§ **TASK ITEM**
Only the pictures stay out; please return all the entries below exactly as written.

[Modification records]
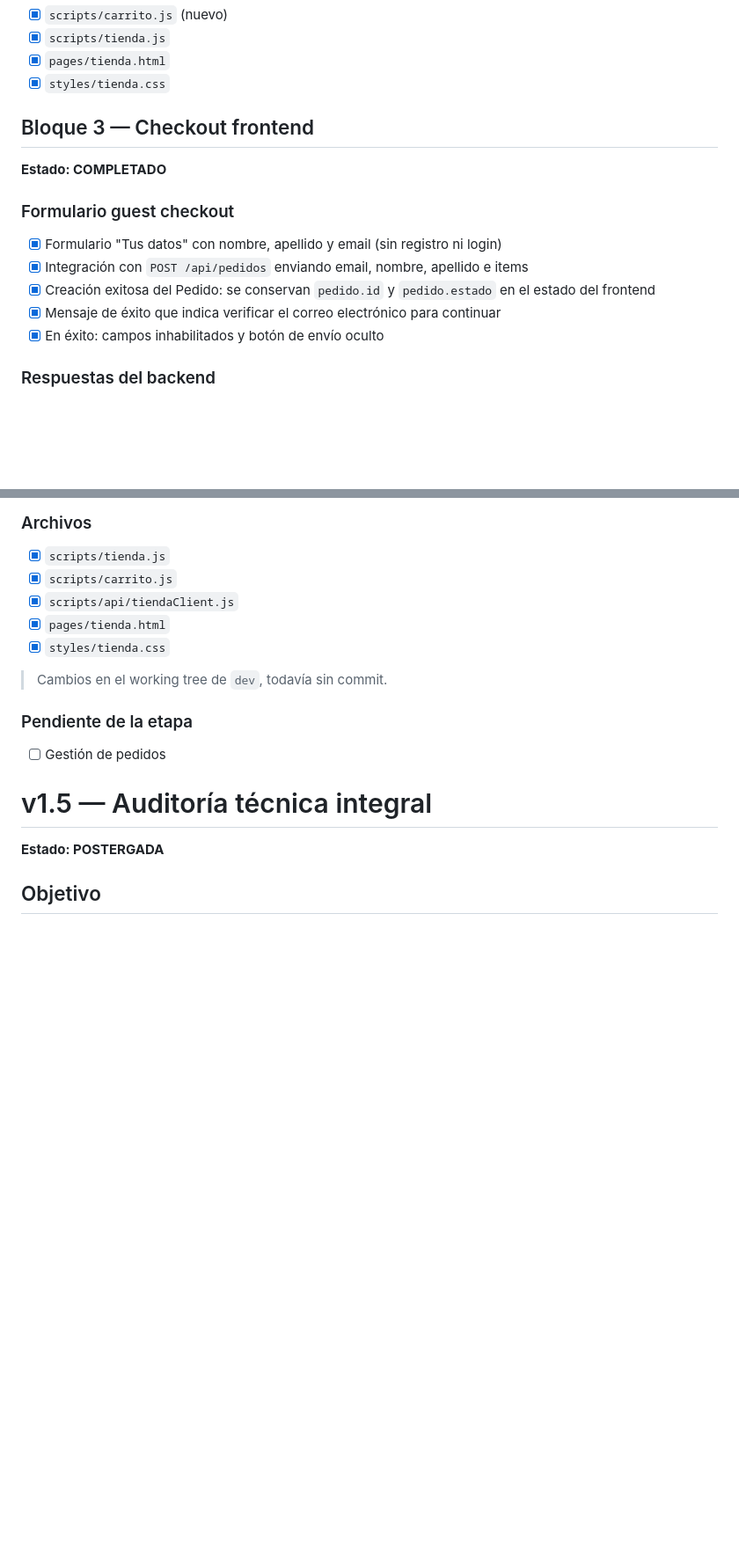
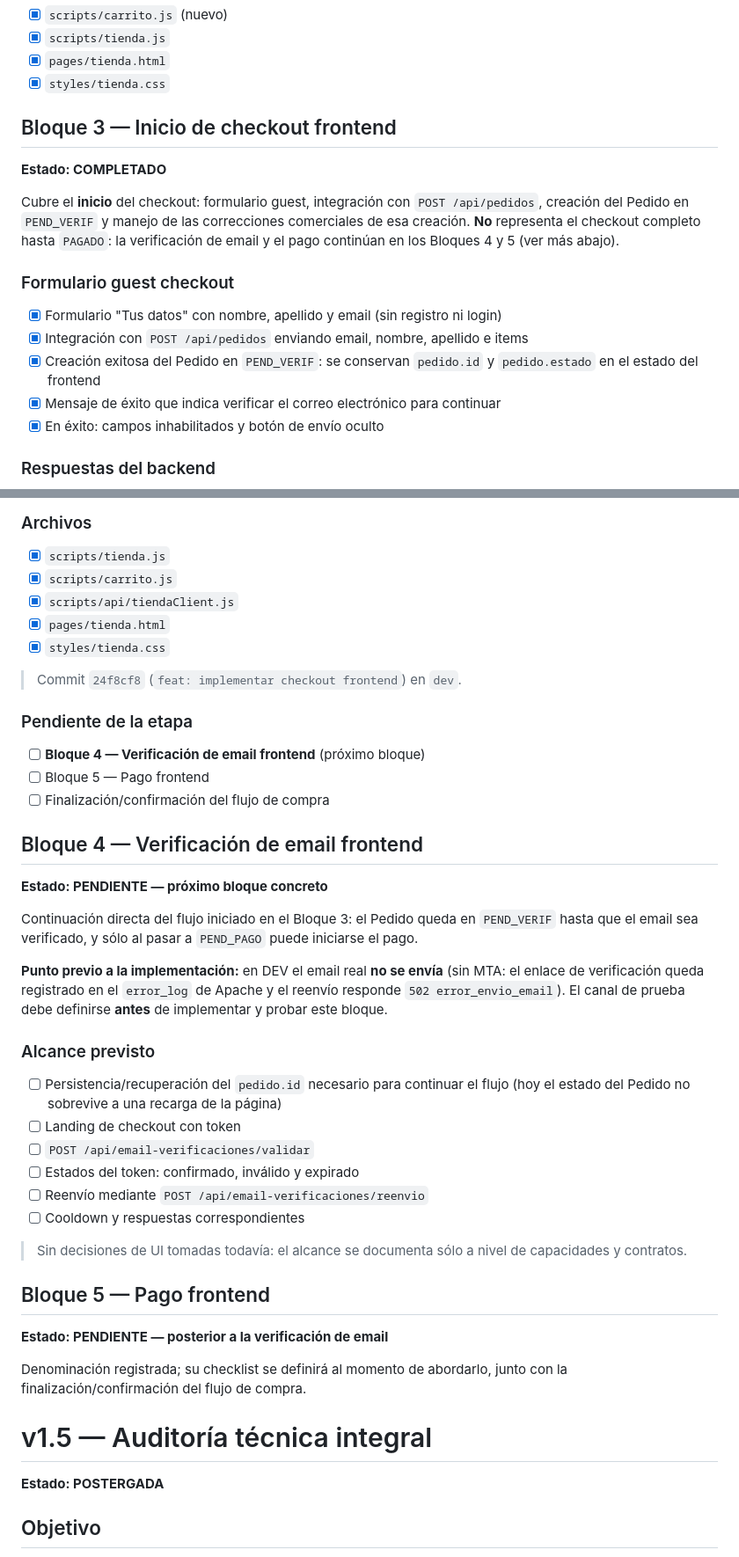
Before and after one commit to xb3nderx/incancelablesWeb, a Markdown page: documentacion/ROADMAP.md, 2 parts joined by grey strips. Shown at 88% size. GitHub-like rendering; blank space fills up the shorter version.

Commit message:
docs: corregir continuidad del checkout frontend

```diff
--- a/documentacion/ROADMAP.md
+++ b/documentacion/ROADMAP.md
@@ -476,15 +476,17 @@ Algunas fallas iniciales fueron identificadas como artefactos del entorno de pru
 - [x] `pages/tienda.html`
 - [x] `styles/tienda.css`
 
-## Bloque 3 — Checkout frontend
+## Bloque 3 — Inicio de checkout frontend
 
 **Estado: COMPLETADO**
+
+Cubre el **inicio** del checkout: formulario guest, integración con `POST /api/pedidos`, creación del Pedido en `PEND_VERIF` y manejo de las correcciones comerciales de esa creación. **No** representa el checkout completo hasta `PAGADO`: la verificación de email y el pago continúan en los Bloques 4 y 5 (ver más abajo).
 
 ### Formulario guest checkout
 
 - [x] Formulario "Tus datos" con nombre, apellido y email (sin registro ni login)
 - [x] Integración con `POST /api/pedidos` enviando email, nombre, apellido e items
-- [x] Creación exitosa del Pedido: se conservan `pedido.id` y `pedido.estado` en el estado del frontend
+- [x] Creación exitosa del Pedido en `PEND_VERIF`: se conservan `pedido.id` y `pedido.estado` en el estado del frontend
 - [x] Mensaje de éxito que indica verificar el correo electrónico para continuar
 - [x] En éxito: campos inhabilitados y botón de envío oculto
 
@@ -527,11 +529,38 @@ Algunas fallas iniciales fueron identificadas como artefactos del entorno de pru
 - [x] `pages/tienda.html`
 - [x] `styles/tienda.css`
 
-> Cambios en el working tree de `dev`, todavía sin commit.
+> Commit `24f8cf8` (`feat: implementar checkout frontend`) en `dev`.
 
 ### Pendiente de la etapa
 
-- [ ] Gestión de pedidos
+- [ ] **Bloque 4 — Verificación de email frontend** (próximo bloque)
+- [ ] Bloque 5 — Pago frontend
+- [ ] Finalización/confirmación del flujo de compra
+
+## Bloque 4 — Verificación de email frontend
+
+**Estado: PENDIENTE — próximo bloque concreto**
+
+Continuación directa del flujo iniciado en el Bloque 3: el Pedido queda en `PEND_VERIF` hasta que el email sea verificado, y sólo al pasar a `PEND_PAGO` puede iniciarse el pago.
+
+**Punto previo a la implementación:** en DEV el email real **no se envía** (sin MTA: el enlace de verificación queda registrado en el `error_log` de Apache y el reenvío responde `502 error_envio_email`). El canal de prueba debe definirse **antes** de implementar y probar este bloque.
+
+### Alcance previsto
+
+- [ ] Persistencia/recuperación del `pedido.id` necesario para continuar el flujo (hoy el estado del Pedido no sobrevive a una recarga de la página)
+- [ ] Landing de checkout con token
+- [ ] `POST /api/email-verificaciones/validar`
+- [ ] Estados del token: confirmado, inválido y expirado
+- [ ] Reenvío mediante `POST /api/email-verificaciones/reenvio`
+- [ ] Cooldown y respuestas correspondientes
+
+> Sin decisiones de UI tomadas todavía: el alcance se documenta sólo a nivel de capacidades y contratos.
+
+## Bloque 5 — Pago frontend
+
+**Estado: PENDIENTE — posterior a la verificación de email**
+
+Denominación registrada; su checklist se definirá al momento de abordarlo, junto con la finalización/confirmación del flujo de compra.
 
 # v1.5 — Auditoría técnica integral
 
```
Also changed, not shown: other parts of documentacion/ROADMAP.md (+5 -5 lines), documentacion/CHANGELOG.md (+9 -5 lines).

§ **ANSWER SPACE**
Before and after one commit to xb3nderx/incancelablesWeb, a Markdown page: documentacion/ROADMAP.md, 2 parts joined by grey strips. Shown at 88% size. GitHub-like rendering; blank space fills up the shorter version.

Commit message:
docs: corregir continuidad del checkout frontend

```diff
--- a/documentacion/ROADMAP.md
+++ b/documentacion/ROADMAP.md
@@ -476,15 +476,17 @@ Algunas fallas iniciales fueron identificadas como artefactos del entorno de pru
 - [x] `pages/tienda.html`
 - [x] `styles/tienda.css`
 
-## Bloque 3 — Checkout frontend
+## Bloque 3 — Inicio de checkout frontend
 
 **Estado: COMPLETADO**
+
+Cubre el **inicio** del checkout: formulario guest, integración con `POST /api/pedidos`, creación del Pedido en `PEND_VERIF` y manejo de las correcciones comerciales de esa creación. **No** representa el checkout completo hasta `PAGADO`: la verificación de email y el pago continúan en los Bloques 4 y 5 (ver más abajo).
 
 ### Formulario guest checkout
 
 - [x] Formulario "Tus datos" con nombre, apellido y email (sin registro ni login)
 - [x] Integración con `POST /api/pedidos` enviando email, nombre, apellido e items
-- [x] Creación exitosa del Pedido: se conservan `pedido.id` y `pedido.estado` en el estado del frontend
+- [x] Creación exitosa del Pedido en `PEND_VERIF`: se conservan `pedido.id` y `pedido.estado` en el estado del frontend
 - [x] Mensaje de éxito que indica verificar el correo electrónico para continuar
 - [x] En éxito: campos inhabilitados y botón de envío oculto
 
@@ -527,11 +529,38 @@ Algunas fallas iniciales fueron identificadas como artefactos del entorno de pru
 - [x] `pages/tienda.html`
 - [x] `styles/tienda.css`
 
-> Cambios en el working tree de `dev`, todavía sin commit.
+> Commit `24f8cf8` (`feat: implementar checkout frontend`) en `dev`.
 
 ### Pendiente de la etapa
 
-- [ ] Gestión de pedidos
+- [ ] **Bloque 4 — Verificación de email frontend** (próximo bloque)
+- [ ] Bloque 5 — Pago frontend
+- [ ] Finalización/confirmación del flujo de compra
+
+## Bloque 4 — Verificación de email frontend
+
+**Estado: PENDIENTE — próximo bloque concreto**
+
+Continuación directa del flujo iniciado en el Bloque 3: el Pedido queda en `PEND_VERIF` hasta que el email sea verificado, y sólo al pasar a `PEND_PAGO` puede iniciarse el pago.
+
+**Punto previo a la implementación:** en DEV el email real **no se envía** (sin MTA: el enlace de verificación queda registrado en el `error_log` de Apache y el reenvío responde `502 error_envio_email`). El canal de prueba debe definirse **antes** de implementar y probar este bloque.
+
+### Alcance previsto
+
+- [ ] Persistencia/recuperación del `pedido.id` necesario para continuar el flujo (hoy el estado del Pedido no sobrevive a una recarga de la página)
+- [ ] Landing de checkout con token
+- [ ] `POST /api/email-verificaciones/validar`
+- [ ] Estados del token: confirmado, inválido y expirado
+- [ ] Reenvío mediante `POST /api/email-verificaciones/reenvio`
+- [ ] Cooldown y respuestas correspondientes
+
+> Sin decisiones de UI tomadas todavía: el alcance se documenta sólo a nivel de capacidades y contratos.
+
+## Bloque 5 — Pago frontend
+
+**Estado: PENDIENTE — posterior a la verificación de email**
+
+Denominación registrada; su checklist se definirá al momento de abordarlo, junto con la finalización/confirmación del flujo de compra.
 
 # v1.5 — Auditoría técnica integral
 
```
Also changed, not shown: other parts of documentacion/ROADMAP.md (+5 -5 lines), documentacion/CHANGELOG.md (+9 -5 lines).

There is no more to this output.